Thursday, May 12, 2011

A Brand is in your Guts

I love reading the Nubby Twiglet archives.  Nubby is a perceptive, talented, on-trend designer and brand consultant that writes a blog about design, fashion, branding, and typography.  Her post on personal branding was one of the catalysts that sparked my interest in branding as a whole.

Her review of The Brand Gap by Marty Neumeier is excellent, but it caught me off-guard.  Some of the first words of the book are:
First: A brand is not a logo.
Second: A brand is not an identity.
Finally: A brand is not a product.

I had no issue accepting the first and final statements.  I know from experience that a brand is not those things.  The second was harder to swallow.  My thought had been that a brand was the total represented identity of a business, product, or service, not limited to the logo or product, but certainly inclusive of them in its overall identity.  When people ask me what I do, I tell them Brand Identity Marketing.  Taking identity out of it seemed extreme.  If a brand isn't the identity of the company, what is it?

A brand is a person's gut feeling about a product, service, or organization.

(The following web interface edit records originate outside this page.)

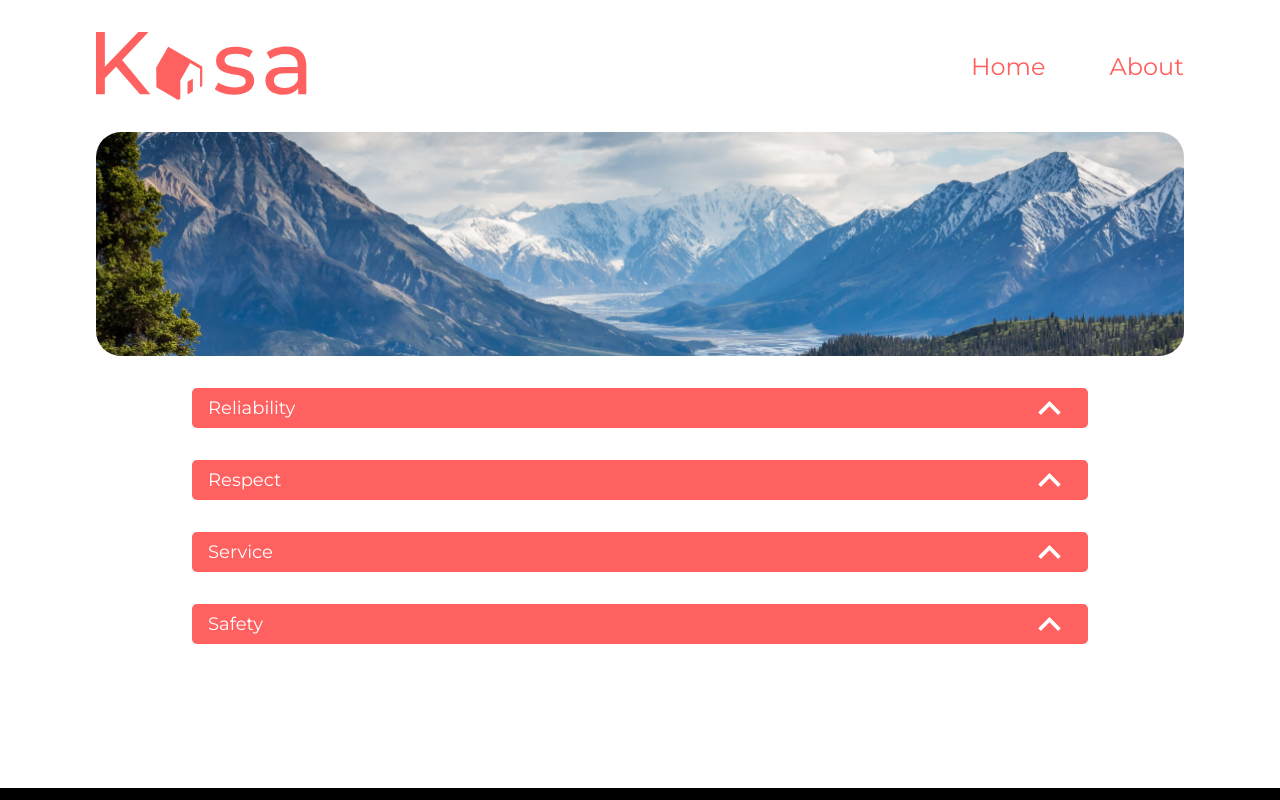
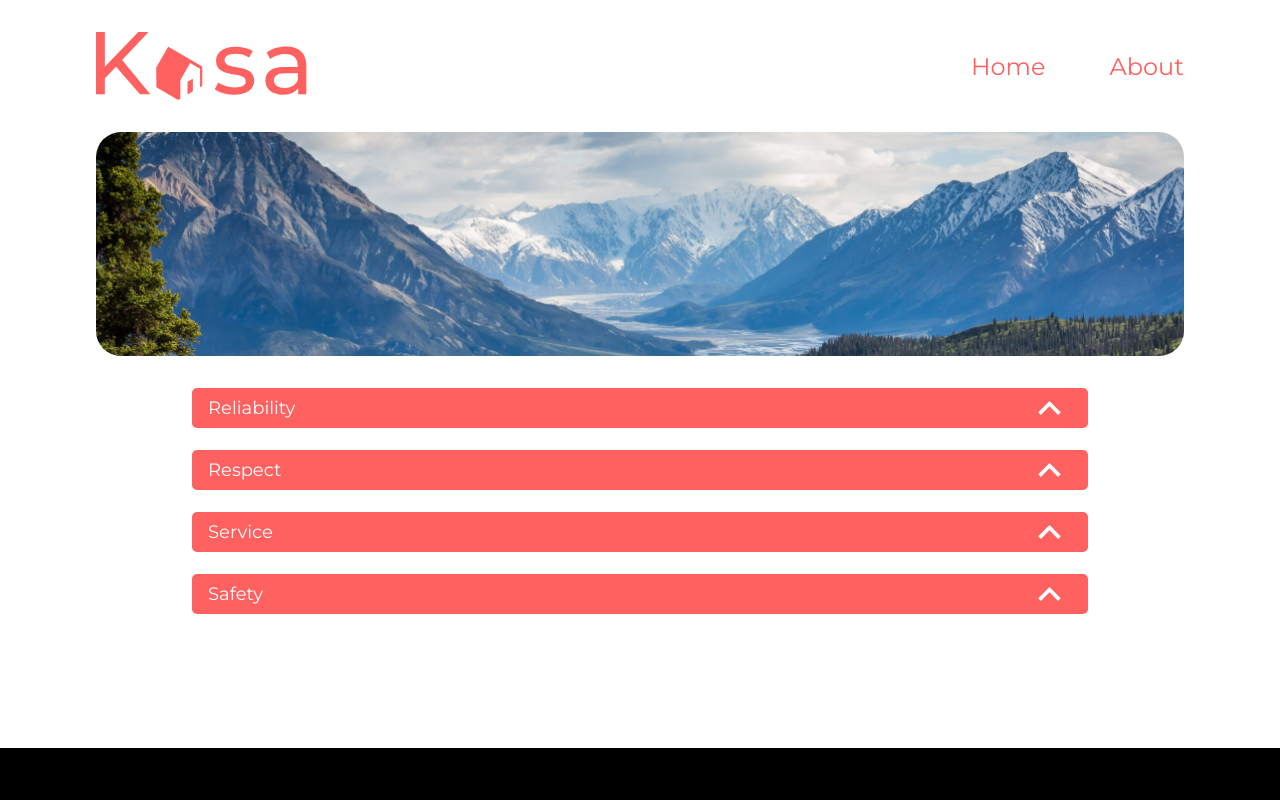
Before and after one commit to mancjames/kasa, a React (Create React App) app: page /about in a window 1280 px wide. Shown: the top 800 px of the page. Built offline with nearby package versions, Linux system fonts and the light colour scheme.

Commit message:
added transition to accordion using useRef hook

```diff
--- a/src/components/Accordion.js
+++ b/src/components/Accordion.js
@@ -1,14 +1,21 @@
-import React, { useState } from "react";
+import React, { useState, useRef } from "react";
 import KeyboardArrowDownIcon from "@material-ui/icons/KeyboardArrowDown";
 import KeyboardArrowUpIcon from "@material-ui/icons/KeyboardArrowUp";
 import "../styles/Accordion.css";
 
 export default function Accordion(props) {
   const [isActive, setIsActive] = useState(false);
+  const [setHeight, setHeightState] = useState("0px");
+  const content = useRef();
+
+  function toggleAccordion() {
+    setIsActive(!isActive);
+    setHeightState(isActive ? "0px" : `${content.current.scrollHeight}px`);
+  }
 
   return (
     <article className="accordion__item">
-      <div className="accordion__title" onClick={() => setIsActive(!isActive)}>
+      <div className="accordion__title" onClick={toggleAccordion}>
         <div aria-expanded={isActive}>
           <h5>{props.title}</h5>
         </div>
@@ -20,11 +27,14 @@ export default function Accordion(props) {
           )}
         </div>
       </div>
-      {isActive && (
-        <div className="accordion__content" aria-expanded={!isActive}>
-          <h5>{props.content}</h5>
-        </div>
-      )}
+      <div
+        ref={content}
+        style={{ height: `${setHeight}` }}
+        className={`accordion__content`}
+        aria-expanded={!isActive}
+      >
+        <h5 className="accordion__content-text">{props.content}</h5>
+      </div>
     </article>
   );
 }
--- a/src/styles/Accordion.css
+++ b/src/styles/Accordion.css
@@ -23,11 +23,17 @@
 }
 
 .accordion__content {
-    padding: 2em 1rem;
     margin-top: -10px;
     background-color: var(--color-gray);
     color: var(--color-primary);
     border-radius: 0 0 5px 5px;
+    height: 0px;
+    transition: all .5s ease;
+    overflow: hidden;
+}
+
+.accordion__content-text{
+    padding: 2em 1rem;
 }
 
 .accordion__content h5 {
```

It's a gut feeling because people are emotional, intuitive beings. It's a person's gut feeling because brands are defined by individuals, not companies, markets, or the public.
True to form, I got hit in the gut when I read that.  It's true.  We buy and act emotionally, because those decisions come from a primal place.  When we are satisfying our needs, even if we think we're doing so logically, our needs come from a primal place.  Those decisions are partially rational, but driven by an emotional need. 

The best brands tap into that need, provide a well-designed product to meet that need, exceed customer expectations time after time, building customer trust and loyalty.  Trust = reliability + delight.  Great brands take time, because they create trust, and building trust takes time. 

Check out Nubby's post for the graphic illustrations of this book.  I don't want to bust anyone's copyright, so I'm not reposting, but half the awesomeness of the book is in its design.

1 comment:

  1. I suppose that if branding were an identity, then "rebranding" would be akin to throwing everything out and starting from scratch, which, clearly, is not the case.